WHAT THE TASK REQUIRES: In the data that follows, count each line with the string "subagents"; the reply is the number only.

DATA SHOWN:

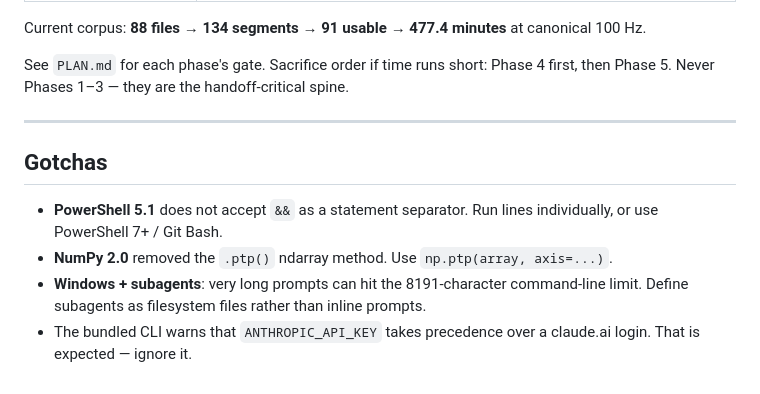
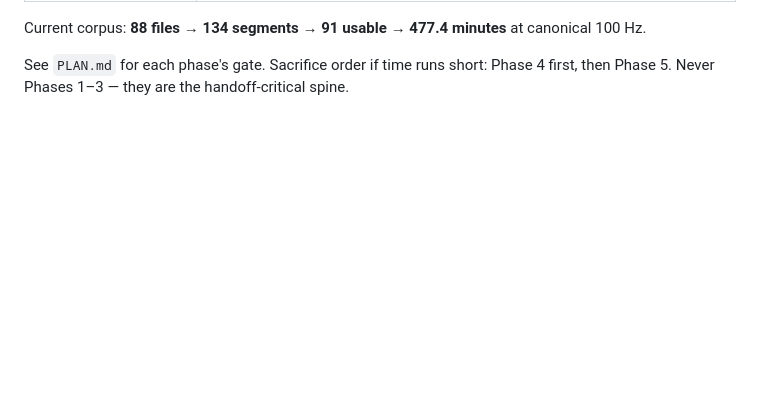
Before and after one commit to seowonlpark/hurotics-autolabel, a Markdown page: README.md, the part around the change. Rendered like a GitHub page; blank space fills up the shorter version.

```diff
--- a/README.md
+++ b/README.md
@@ -166,15 +166,3 @@ Current corpus: **88 files → 134 segments → 91 usable → 477.4 minutes** at
 
 See `PLAN.md` for each phase's gate. Sacrifice order if time runs short: Phase 4 first, then
 Phase 5. Never Phases 1–3 — they are the handoff-critical spine.
-
----
-
-## Gotchas
-
-- **PowerShell 5.1** does not accept `&&` as a statement separator. Run lines individually, or use
-  PowerShell 7+ / Git Bash.
-- **NumPy 2.0** removed the `.ptp()` ndarray method. Use `np.ptp(array, axis=...)`.
-- **Windows + subagents**: very long prompts can hit the 8191-character command-line limit. Define
-  subagents as filesystem files rather than inline prompts.
-- The bundled CLI warns that `ANTHROPIC_API_KEY` takes precedence over a claude.ai login. That is
-  expected — ignore it.
```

RESPONSE: 2